*** Opening DATA TO PROCESS ***

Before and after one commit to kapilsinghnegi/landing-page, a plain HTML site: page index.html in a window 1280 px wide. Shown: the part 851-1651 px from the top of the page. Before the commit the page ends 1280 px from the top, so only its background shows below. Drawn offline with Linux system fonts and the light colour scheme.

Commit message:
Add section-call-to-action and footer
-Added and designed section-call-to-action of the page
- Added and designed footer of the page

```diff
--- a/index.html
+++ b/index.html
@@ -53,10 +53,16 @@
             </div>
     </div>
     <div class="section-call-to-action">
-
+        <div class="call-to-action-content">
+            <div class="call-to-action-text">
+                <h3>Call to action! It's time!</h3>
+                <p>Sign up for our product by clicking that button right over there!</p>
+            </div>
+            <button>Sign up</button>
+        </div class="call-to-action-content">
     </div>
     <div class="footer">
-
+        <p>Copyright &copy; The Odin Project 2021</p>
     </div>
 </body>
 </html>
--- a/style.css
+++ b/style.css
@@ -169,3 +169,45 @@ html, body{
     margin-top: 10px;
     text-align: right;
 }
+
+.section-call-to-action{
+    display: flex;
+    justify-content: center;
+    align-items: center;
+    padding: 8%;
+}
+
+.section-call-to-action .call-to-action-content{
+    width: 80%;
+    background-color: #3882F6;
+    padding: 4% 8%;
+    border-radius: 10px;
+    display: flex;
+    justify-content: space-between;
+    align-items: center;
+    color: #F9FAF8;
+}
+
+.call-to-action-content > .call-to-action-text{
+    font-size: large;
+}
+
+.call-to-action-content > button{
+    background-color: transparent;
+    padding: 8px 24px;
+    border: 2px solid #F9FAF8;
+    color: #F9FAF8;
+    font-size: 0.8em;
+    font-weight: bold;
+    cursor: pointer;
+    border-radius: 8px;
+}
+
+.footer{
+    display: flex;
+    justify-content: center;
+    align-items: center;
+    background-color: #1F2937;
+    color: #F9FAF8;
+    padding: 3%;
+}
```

*** Closing DATA TO PROCESS ***
*** Opening DATA TO PROCESS ***

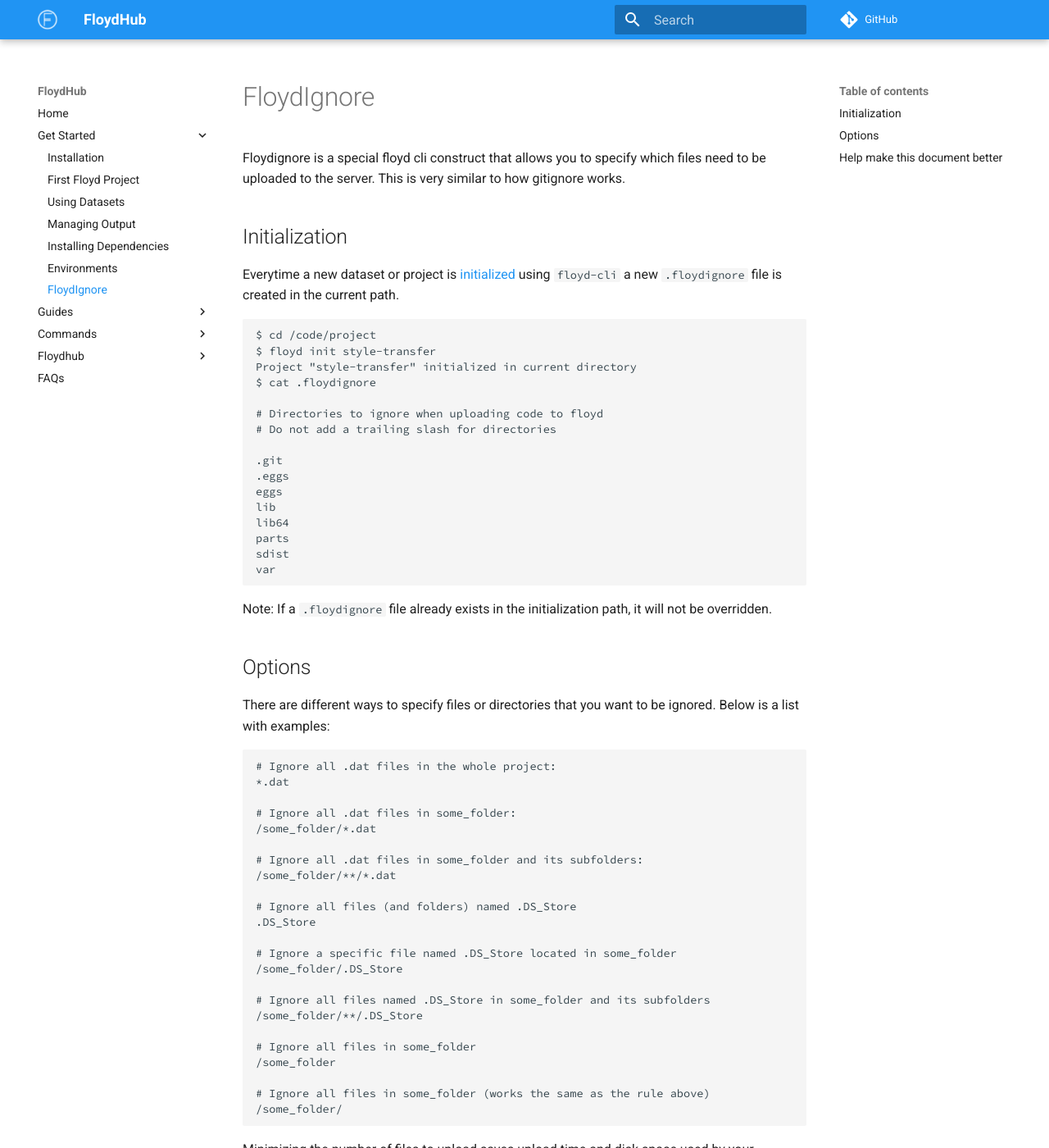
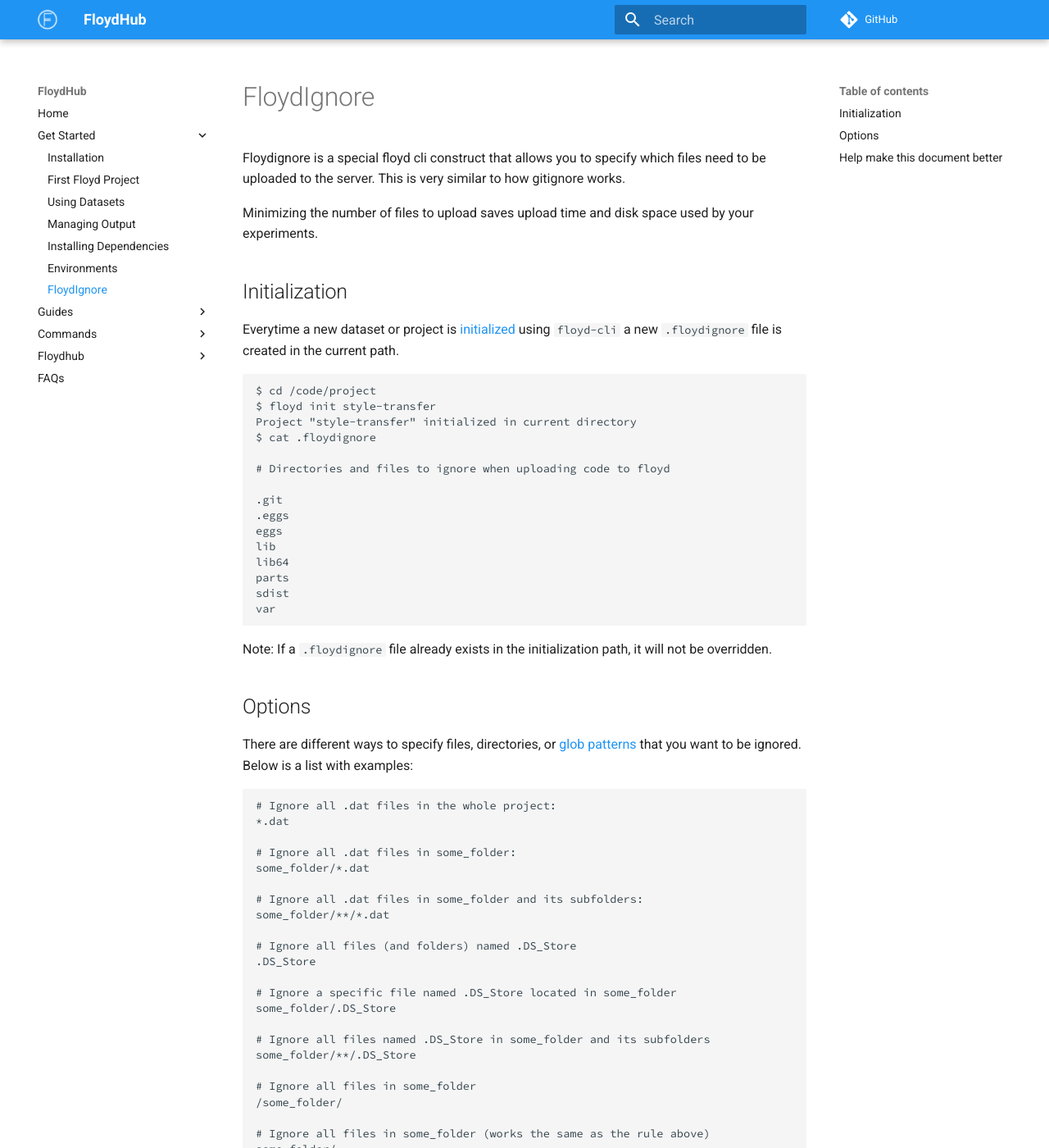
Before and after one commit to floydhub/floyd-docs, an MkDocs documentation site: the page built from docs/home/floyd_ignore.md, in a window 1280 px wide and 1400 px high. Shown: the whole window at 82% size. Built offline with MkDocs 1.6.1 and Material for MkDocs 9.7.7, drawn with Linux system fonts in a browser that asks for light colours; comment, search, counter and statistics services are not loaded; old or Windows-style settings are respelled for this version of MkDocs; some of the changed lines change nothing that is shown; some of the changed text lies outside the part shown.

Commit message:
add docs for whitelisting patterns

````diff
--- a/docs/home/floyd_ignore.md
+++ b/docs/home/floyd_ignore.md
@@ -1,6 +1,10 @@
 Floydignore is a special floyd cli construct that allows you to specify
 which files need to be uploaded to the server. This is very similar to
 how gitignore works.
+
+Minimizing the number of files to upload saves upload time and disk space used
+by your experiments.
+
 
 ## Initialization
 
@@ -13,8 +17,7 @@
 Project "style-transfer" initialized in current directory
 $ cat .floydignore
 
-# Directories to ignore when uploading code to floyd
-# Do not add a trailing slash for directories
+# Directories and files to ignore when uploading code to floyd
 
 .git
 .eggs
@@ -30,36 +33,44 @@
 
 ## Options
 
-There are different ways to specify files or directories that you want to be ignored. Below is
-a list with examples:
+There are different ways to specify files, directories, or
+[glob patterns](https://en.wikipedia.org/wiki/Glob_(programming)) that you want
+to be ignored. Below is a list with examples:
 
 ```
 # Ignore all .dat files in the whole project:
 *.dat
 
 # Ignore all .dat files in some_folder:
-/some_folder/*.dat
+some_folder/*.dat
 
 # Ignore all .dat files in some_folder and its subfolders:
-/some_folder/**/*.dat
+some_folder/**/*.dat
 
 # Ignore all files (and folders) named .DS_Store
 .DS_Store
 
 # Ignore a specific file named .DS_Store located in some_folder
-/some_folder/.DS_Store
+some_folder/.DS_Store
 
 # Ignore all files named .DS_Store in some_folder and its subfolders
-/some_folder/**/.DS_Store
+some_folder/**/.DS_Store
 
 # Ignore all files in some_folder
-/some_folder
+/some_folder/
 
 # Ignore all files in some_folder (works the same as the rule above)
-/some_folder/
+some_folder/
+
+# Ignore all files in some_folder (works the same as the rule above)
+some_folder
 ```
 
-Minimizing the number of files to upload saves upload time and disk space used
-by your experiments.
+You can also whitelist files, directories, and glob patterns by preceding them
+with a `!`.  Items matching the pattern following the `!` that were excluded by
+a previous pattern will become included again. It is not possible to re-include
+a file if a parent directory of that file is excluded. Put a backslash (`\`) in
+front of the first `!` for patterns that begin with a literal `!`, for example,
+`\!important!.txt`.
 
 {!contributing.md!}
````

*** Closing DATA TO PROCESS ***

▸ **EXERCISE INSTRUCTIONS**
Lines with the word "that" in them are the answer; report each one from the data.

▸ **EXERCISE SOLUTION**
+                <p>Sign up for our product by clicking that button right over there!</p>
Before and after one commit to floydhub/floyd-docs, an MkDocs documentation site: the page built from docs/home/floyd_ignore.md, in a window 1280 px wide and 1400 px high. Shown: the whole window at 82% size. Built offline with MkDocs 1.6.1 and Material for MkDocs 9.7.7, drawn with Linux system fonts in a browser that asks for light colours; comment, search, counter and statistics services are not loaded; old or Windows-style settings are respelled for this version of MkDocs; some of the changed lines change nothing that is shown; some of the changed text lies outside the part shown.
 Floydignore is a special floyd cli construct that allows you to specify
-There are different ways to specify files or directories that you want to be ignored. Below is
+[glob patterns](https://en.wikipedia.org/wiki/Glob_(programming)) that you want
+with a `!`.  Items matching the pattern following the `!` that were excluded by
+a file if a parent directory of that file is excluded. Put a backslash (`\`) in
+front of the first `!` for patterns that begin with a literal `!`, for example,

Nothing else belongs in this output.